=== Work request ===
Each entry that follows should be given again word for word; please leave out its pictures.

=== Supplied material ===
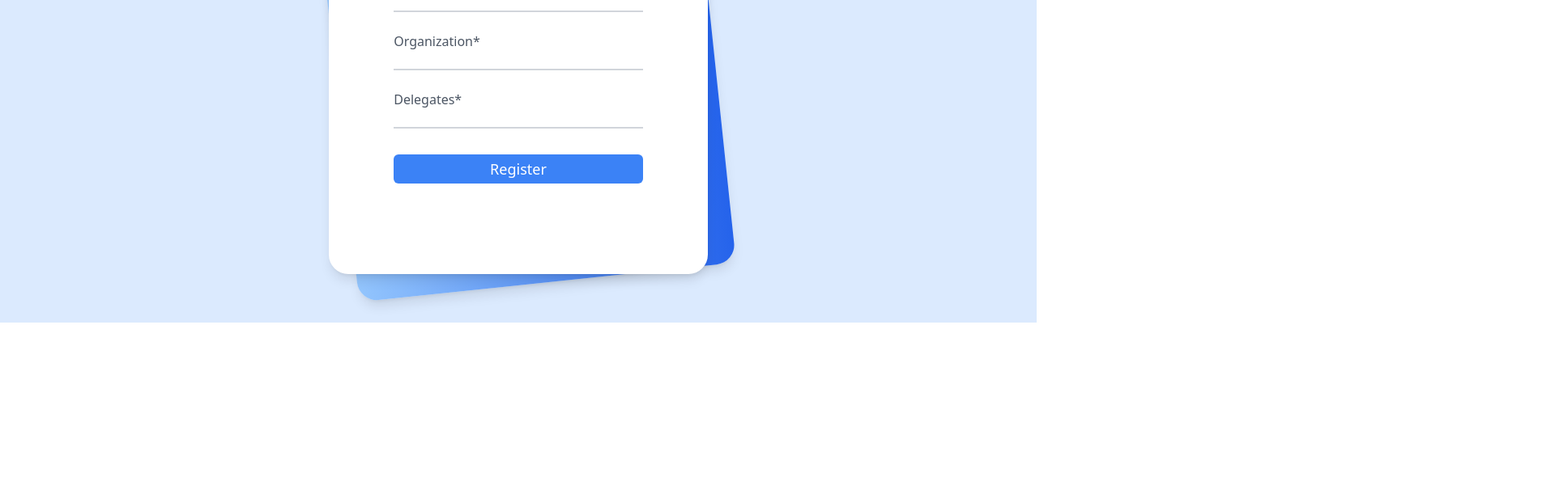
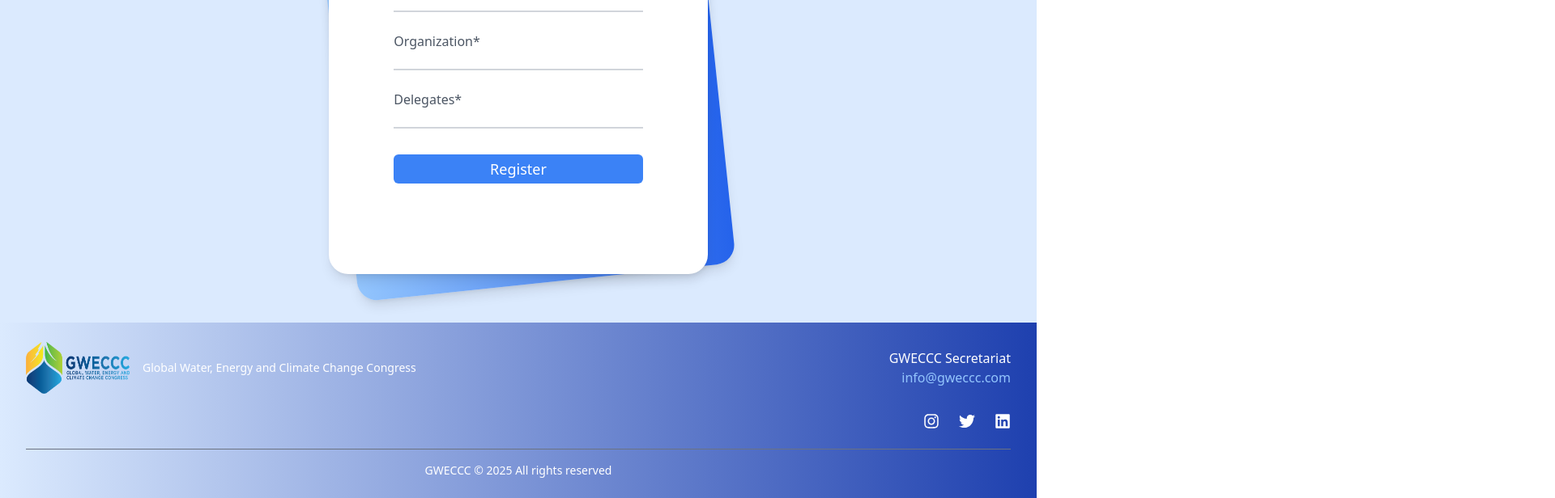
Before and after one commit to aditya90205/GWECCC_2024, a React (Create React App) app: page / in a window 1280 px wide. Shown: the part 4800-5416 px from the top of the page at 81% size, 1920 px wide, since content can reach past the window. Before the commit the page ends 5199 px from the top, so only its background shows below. Built offline with nearby package versions, Linux system fonts and the light colour scheme.

Commit message:
Add Footer component to display the website footer

```diff
--- a/src/App.tsx
+++ b/src/App.tsx
@@ -6,7 +6,7 @@ import About from "./components/About";
 import Schedule from "./components/Schedule";
 import RegistrationForm from "./components/RegistrationForm";
 import "./App.css";
-
+import Footer from "./components/Footer";
 
 const App: React.FC = () => {
   return (
@@ -18,6 +18,7 @@ const App: React.FC = () => {
       <About />
       <Schedule />
       <RegistrationForm />
+      <Footer />
     </div>
   );
 };
--- /dev/null
+++ b/src/components/Footer.tsx
@@ -0,0 +1,40 @@
+import React from "react";
+import { FaInstagram, FaTwitter, FaLinkedin } from "react-icons/fa";
+import logo from "../assets/images/logo.png";
+const Footer = () => {
+  return (
+    <footer className="bg-gradient-to-r from-blue-100 to-blue-800 text-white py-6">
+      <div className="max-w-screen-xl mx-auto px-4 sm:px-6 lg:px-8">
+        <div className="flex flex-col md:flex-row items-center justify-between">
+          <div className="flex items-center space-x-4">
+            <img src={logo} alt="GWECCC Logo" className="h-16 w-32" />
+
+            <span className="text-sm">Global Water, Energy and Climate Change Congress</span>
+          </div>
+          <div className="text-center md:text-right mt-4 md:mt-0">
+            <p>GWECCC Secretariat</p>
+            <a href="mailto:info@gweccc.com" className="text-blue-300 hover:text-blue-500">
+              info@gweccc.com
+            </a>
+          </div>
+        </div>
+        <div className="flex justify-center md:justify-end space-x-6 mt-6">
+          <a href="https://instagram.com" target="_blank" rel="noopener noreferrer" aria-label="Instagram" className="text-white hover:text-blue-300">
+            <FaInstagram size={20} />
+          </a>
+          <a href="https://twitter.com" target="_blank" rel="noopener noreferrer" aria-label="Twitter" className="text-white hover:text-blue-300">
+            <FaTwitter size={20} />
+          </a>
+          <a href="https://linkedin.com" target="_blank" rel="noopener noreferrer" aria-label="LinkedIn" className="text-white hover:text-blue-300">
+            <FaLinkedin size={20} />
+          </a>
+        </div>
+        <div className="mt-6 border-t border-gray-500 pt-4 text-center text-sm">
+          <p>GWECCC © 2025 All rights reserved</p>
+        </div>
+      </div>
+    </footer>
+  );
+};
+
+export default Footer;
```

=== Expected answer ===
Before and after one commit to aditya90205/GWECCC_2024, a React (Create React App) app: page / in a window 1280 px wide. Shown: the part 4800-5416 px from the top of the page at 81% size, 1920 px wide, since content can reach past the window. Before the commit the page ends 5199 px from the top, so only its background shows below. Built offline with nearby package versions, Linux system fonts and the light colour scheme.

Commit message:
Add Footer component to display the website footer

```diff
--- a/src/App.tsx
+++ b/src/App.tsx
@@ -6,7 +6,7 @@ import About from "./components/About";
 import Schedule from "./components/Schedule";
 import RegistrationForm from "./components/RegistrationForm";
 import "./App.css";
-
+import Footer from "./components/Footer";
 
 const App: React.FC = () => {
   return (
@@ -18,6 +18,7 @@ const App: React.FC = () => {
       <About />
       <Schedule />
       <RegistrationForm />
+      <Footer />
     </div>
   );
 };
--- /dev/null
+++ b/src/components/Footer.tsx
@@ -0,0 +1,40 @@
+import React from "react";
+import { FaInstagram, FaTwitter, FaLinkedin } from "react-icons/fa";
+import logo from "../assets/images/logo.png";
+const Footer = () => {
+  return (
+    <footer className="bg-gradient-to-r from-blue-100 to-blue-800 text-white py-6">
+      <div className="max-w-screen-xl mx-auto px-4 sm:px-6 lg:px-8">
+        <div className="flex flex-col md:flex-row items-center justify-between">
+          <div className="flex items-center space-x-4">
+            <img src={logo} alt="GWECCC Logo" className="h-16 w-32" />
+
+            <span className="text-sm">Global Water, Energy and Climate Change Congress</span>
+          </div>
+          <div className="text-center md:text-right mt-4 md:mt-0">
+            <p>GWECCC Secretariat</p>
+            <a href="mailto:info@gweccc.com" className="text-blue-300 hover:text-blue-500">
+              info@gweccc.com
+            </a>
+          </div>
+        </div>
+        <div className="flex justify-center md:justify-end space-x-6 mt-6">
+          <a href="https://instagram.com" target="_blank" rel="noopener noreferrer" aria-label="Instagram" className="text-white hover:text-blue-300">
+            <FaInstagram size={20} />
+          </a>
+          <a href="https://twitter.com" target="_blank" rel="noopener noreferrer" aria-label="Twitter" className="text-white hover:text-blue-300">
+            <FaTwitter size={20} />
+          </a>
+          <a href="https://linkedin.com" target="_blank" rel="noopener noreferrer" aria-label="LinkedIn" className="text-white hover:text-blue-300">
+            <FaLinkedin size={20} />
+          </a>
+        </div>
+        <div className="mt-6 border-t border-gray-500 pt-4 text-center text-sm">
+          <p>GWECCC © 2025 All rights reserved</p>
+        </div>
+      </div>
+    </footer>
+  );
+};
+
+export default Footer;
```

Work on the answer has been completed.